Tuesday, May 8, 2012

Mama's Day, Our Way

Strong Families is an organization leading a national initiative to change the way people think, act and talk about families. As Mother's Day approaches, they have been doing a series of blog posts called, "Mama's Day, Our Way" to create a platform to "focus together on what we want and need so all families can thrive".

There was one post in the series that really spoke to me.  A woman named Nina described her ambivalence about becoming a mother.  As a mother who never imagined becoming a mother, I (Jaime) felt compelled to respond. Strong Families ended up publishing my response on their site. The link to my original post on their site is here but I'll also repost it below.


I loved your post about why you’re not sure you could be a Mom. But there’s one part I have to disagree with. After listing out all the reasons you are apprehensive about parenthood, you say, “I realize that this list is a testament to how NOT ready I am to be a mother.” I couldn’t disagree more. I think every woman, mother or not, should have a list of all the reasons why it might not be a good idea to become a mother. The decision to parent is sheer insanity.

I grew up thinking that having kids was the last thing I ever wanted to do, for many of the reasons you listed. The idea that I would intentionally choose to have a narcissistic, demanding, messy human in my life, who would be completely dependent on me made me want to run from the room screaming, with my arms flapping, cartoon-style. I couldn’t think of anything I wanted less in my life.

Then I met my wife. She was sure she wanted kids. Like, really, really sure. And I was sure I wanted to be with her. Like, really, really sure. Which left me faced with the reality that I was probably going to become a parent some day.

After years together and hours of talking through why I thought parenting was a horrible idea, I realized I was most afraid of having to do it all myself. My parents divorced when I was 5 and had joint custody. While they did a great job raising me, watching my parents try to juggle their full lives and careers and me without another adult in the house looked…well…kind of miserable.

I decided I could get on board with this project if my wife would take the lead. And the understanding that if we had a kid and she died or left me to raise that child alone that I could kill her with my bare hands.

Laura got pregnant on the first try and it took almost all my energy not to show my panic. I had been sure I would have months to really, truly get into the idea of becoming a mother. Suddenly, the train was leaving the station. As Laura’s pregnancy progressed, every time I could feel the baby move, I would half-scream and nervously laugh and try not to think of the movie “Alien.” When Simon was born, I looked at his purple, squished, alien looking face and my first words were, “it’s alive.” Not “yea!” or “he’s beautiful.”
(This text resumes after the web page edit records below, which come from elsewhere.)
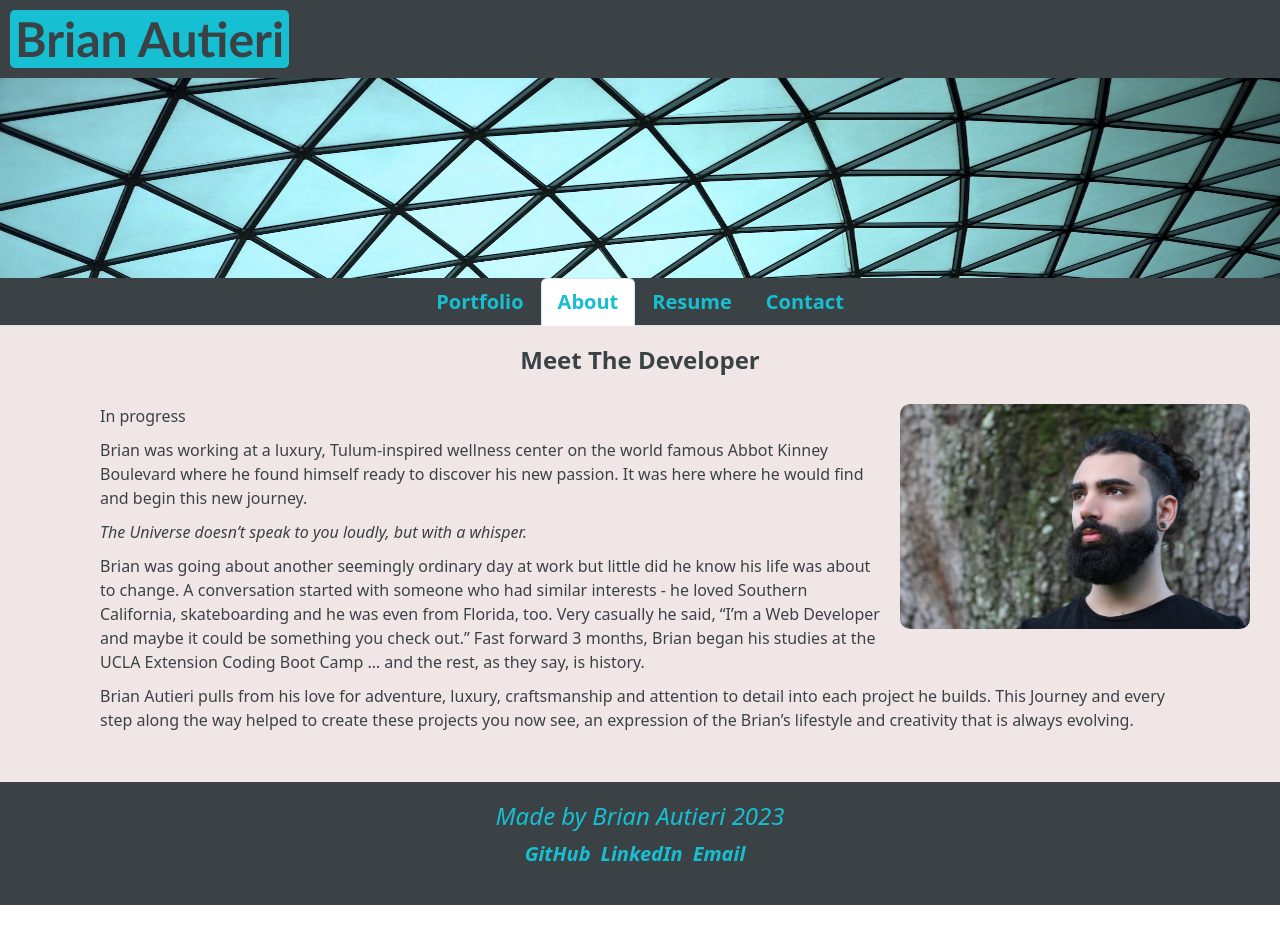
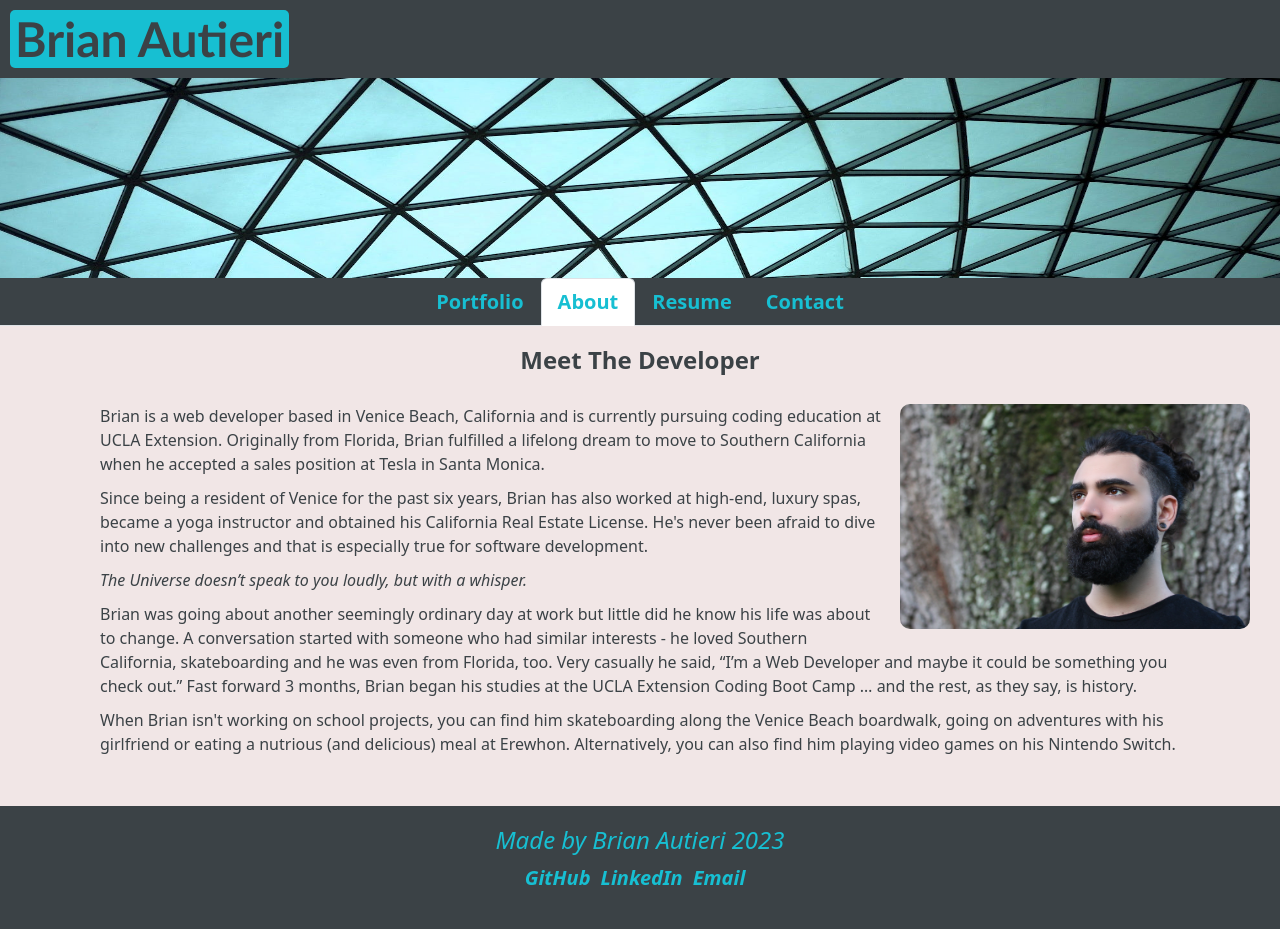
Before and after one commit to Brian-Autieri/react-portfolio, a React (Create React App) app: page / in a window 1280 px wide. Before the commit the page ends 905 px from the top, so only its background shows below. Built offline with nearby package versions, Linux system fonts and the light colour scheme.

Commit message:
Update files

```diff
--- a/src/components/About.js
+++ b/src/components/About.js
@@ -7,13 +7,16 @@ export default function About() {
       <h4 className="about">Meet The Developer</h4>
       <img src={BrianImage} alt="Brian Autieri" className="aboutImage" />
       <p className="paragraph">
-        In progress
+        Brian is a web developer based in Venice Beach, California and is
+        currently pursuing coding education at UCLA Extension. Originally from
+        Florida, Brian fulfilled a lifelong dream to move to Southern California when he
+        accepted a sales position at Tesla in Santa Monica.
       </p>
       <p className="paragraph">
-        Brian was working at a luxury, Tulum-inspired wellness center on the
-        world famous Abbot Kinney Boulevard where he found himself ready to
-        discover his new passion. It was here where he would find and begin this
-        new journey.
+        Since being a resident of Venice for the past six years, Brian has also
+        worked at high-end, luxury spas, became a yoga instructor and obtained
+        his California Real Estate License. He's never been afraid to dive into
+        new challenges and that is especially true for software development.
       </p>
       <p className="paragraph">
         <em>The Universe doesn’t speak to you loudly, but with a whisper.</em>
@@ -29,11 +32,11 @@ export default function About() {
       </p>
 
       <p className="paragraph3">
-        Brian Autieri pulls from his love for adventure, luxury, craftsmanship
-        and attention to detail into each project he builds. This Journey and
-        every step along the way helped to create these projects you now see, an
-        expression of the Brian’s lifestyle and creativity that is always
-        evolving.
+        When Brian isn't working on school projects, you can find him
+        skateboarding along the Venice Beach boardwalk, going on adventures with
+        his girlfriend or eating a nutrious (and delicious) meal at Erewhon.
+        Alternatively, you can also find him playing video games on his Nintendo
+        Switch.
       </p>
     </>
   );
--- a/src/components/Resume.js
+++ b/src/components/Resume.js
@@ -3,6 +3,7 @@ export default function Resume() {
         <>
         <div className="resume">
         <h2>Resume</h2>
+        <p>Click <a href="#">here</a> to view Brian's resume</p>
         <h3>Front-end Proficiencies</h3>
         <ul>
             <li>HTML</li>
--- a/src/components/style.css
+++ b/src/components/style.css
@@ -115,6 +115,7 @@
   .resume {
     color: #3b4246;
     text-align: center;
+    margin-top: 25px;
   }
 
   .resume ul {
@@ -123,3 +124,13 @@
     padding: 25px 0 50px 0;
     font-size: 20px;
   }
+
+  .resume a {
+    text-decoration: none;
+    color: #17bfd2;
+    margin-top: 20px;
+  }
+
+  .resume p {
+    font-size: 20px;
+  }
```
Also changed, not shown: 2 other files (tests, documents, lock files or other folders).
“It’s alive.” I was in complete shock that I was irrevocably, permanently, solidly a parent.

Every week that went by, I was a little less afraid and felt a little less like an imposter but it was slow going. Then, at four months old, Simon got critically ill. We spent months in the ICU and it became clear that if Simon ever did get out of the hospital, he would have a lifetime of health and developmental challenges. This was totally not what I had in mind when I said I’d take a shot at parenting.

Then, slowly, my worst nightmare began to take shape at work. While Simon was still in the hospital, my boss started turning up the pressure. I realized she was essentially asking me to choose between my career and my family. A core fear of mine that had kept me from wanting to be a parent was that I would not be able to prioritize my child over my work or that I would resent having to choose.

And then, I was forced to choose. To my complete shock, I chose my family. I quit my fast-track job and found something else that would work better for my life as a parent of a child with special needs. It’s not something I could have ever imagined I would do before Simon was born but when it came down to it, I did not have a moment of hesitation before making that decision. Something about that process solidified my love for Simon and my identity as a mother. It was a question answered.

My journey to becoming a mother was not without doubts and fears. It’s not the path I thought I would take and it doesn’t look at all like what I imagined. There are times that I long for my simpler, less harried, pre-mothering days. Some days I feel a furious envy of child-less women my age who go to parties and evening exercise classes and have disposable income.

I also feel incredible compassion for my sisters who are child-less by choice. I know they feel the pressure from society to get in the Mother box with the rest of us. This Mama’s Day I want to affirm all the women who choose not to become parents. I support your reasons no matter what they are.

To brave, thoughtful women like Nina who are afraid they won’t be able to handle the vulnerability and intensity of loving a child, I can only say, sometimes loving so much it hurts can break us so wide open that we find delicious pieces of ourselves we never knew were there.

1 comment:

Jen said...

love you Jaime. I don't think I really knew all that, and I'm a little surprised by it - because you're such a great mom. xoxoxoox